[Items listed in a dataset]
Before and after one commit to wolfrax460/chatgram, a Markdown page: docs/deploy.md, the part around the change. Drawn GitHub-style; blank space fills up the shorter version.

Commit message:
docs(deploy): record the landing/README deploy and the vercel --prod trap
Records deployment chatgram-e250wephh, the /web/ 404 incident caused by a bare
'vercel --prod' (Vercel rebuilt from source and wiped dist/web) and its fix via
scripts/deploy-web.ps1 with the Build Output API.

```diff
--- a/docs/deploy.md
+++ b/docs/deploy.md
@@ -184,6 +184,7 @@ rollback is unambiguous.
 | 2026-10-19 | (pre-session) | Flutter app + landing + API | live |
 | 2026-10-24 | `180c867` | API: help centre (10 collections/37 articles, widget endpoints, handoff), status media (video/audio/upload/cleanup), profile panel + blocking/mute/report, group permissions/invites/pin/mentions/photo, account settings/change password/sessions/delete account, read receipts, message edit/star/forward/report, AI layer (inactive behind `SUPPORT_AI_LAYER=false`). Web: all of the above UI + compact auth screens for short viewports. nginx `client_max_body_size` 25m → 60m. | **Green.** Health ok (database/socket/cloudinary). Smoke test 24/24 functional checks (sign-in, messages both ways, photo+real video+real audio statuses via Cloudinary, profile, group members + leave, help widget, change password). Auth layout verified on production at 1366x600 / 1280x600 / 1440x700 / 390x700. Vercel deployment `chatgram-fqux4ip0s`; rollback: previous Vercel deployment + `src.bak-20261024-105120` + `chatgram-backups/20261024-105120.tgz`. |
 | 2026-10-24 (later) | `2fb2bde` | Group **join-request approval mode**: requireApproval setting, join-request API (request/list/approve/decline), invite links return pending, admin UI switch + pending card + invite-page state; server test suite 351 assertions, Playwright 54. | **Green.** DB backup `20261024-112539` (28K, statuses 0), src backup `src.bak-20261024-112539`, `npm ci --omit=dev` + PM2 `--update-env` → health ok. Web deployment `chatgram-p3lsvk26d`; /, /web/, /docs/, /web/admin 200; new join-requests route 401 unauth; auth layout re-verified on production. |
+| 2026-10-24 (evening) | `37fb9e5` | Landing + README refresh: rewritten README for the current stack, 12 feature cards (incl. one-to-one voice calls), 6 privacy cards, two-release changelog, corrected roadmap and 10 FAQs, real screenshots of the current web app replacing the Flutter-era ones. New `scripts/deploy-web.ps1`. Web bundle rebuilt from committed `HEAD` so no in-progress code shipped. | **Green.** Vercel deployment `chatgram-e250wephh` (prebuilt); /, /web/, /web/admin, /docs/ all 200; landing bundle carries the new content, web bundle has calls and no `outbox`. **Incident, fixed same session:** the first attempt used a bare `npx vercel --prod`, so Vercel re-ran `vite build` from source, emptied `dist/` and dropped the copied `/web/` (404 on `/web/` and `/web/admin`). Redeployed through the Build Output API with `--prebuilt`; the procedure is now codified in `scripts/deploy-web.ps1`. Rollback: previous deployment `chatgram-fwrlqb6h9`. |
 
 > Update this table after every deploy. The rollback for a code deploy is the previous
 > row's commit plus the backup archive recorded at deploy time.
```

**TASK STATEMENT:** Lines with the word "page": copy each one from the data above.

**TASK OUTPUT:**
Before and after one commit to wolfrax460/chatgram, a Markdown page: docs/deploy.md, the part around the change. Drawn GitHub-style; blank space fills up the shorter version.
 | 2026-10-24 (later) | `2fb2bde` | Group **join-request approval mode**: requireApproval setting, join-request API (request/list/approve/decline), invite links return pending, admin UI switch + pending card + invite-page state; server test suite 351 assertions, Playwright 54. | **Green.** DB backup `20261024-112539` (28K, statuses 0), src backup `src.bak-20261024-112539`, `npm ci --omit=dev` + PM2 `--update-env` → health ok. Web deployment `chatgram-p3lsvk26d`; /, /web/, /docs/, /web/admin 200; new join-requests route 401 unauth; auth layout re-verified on production. |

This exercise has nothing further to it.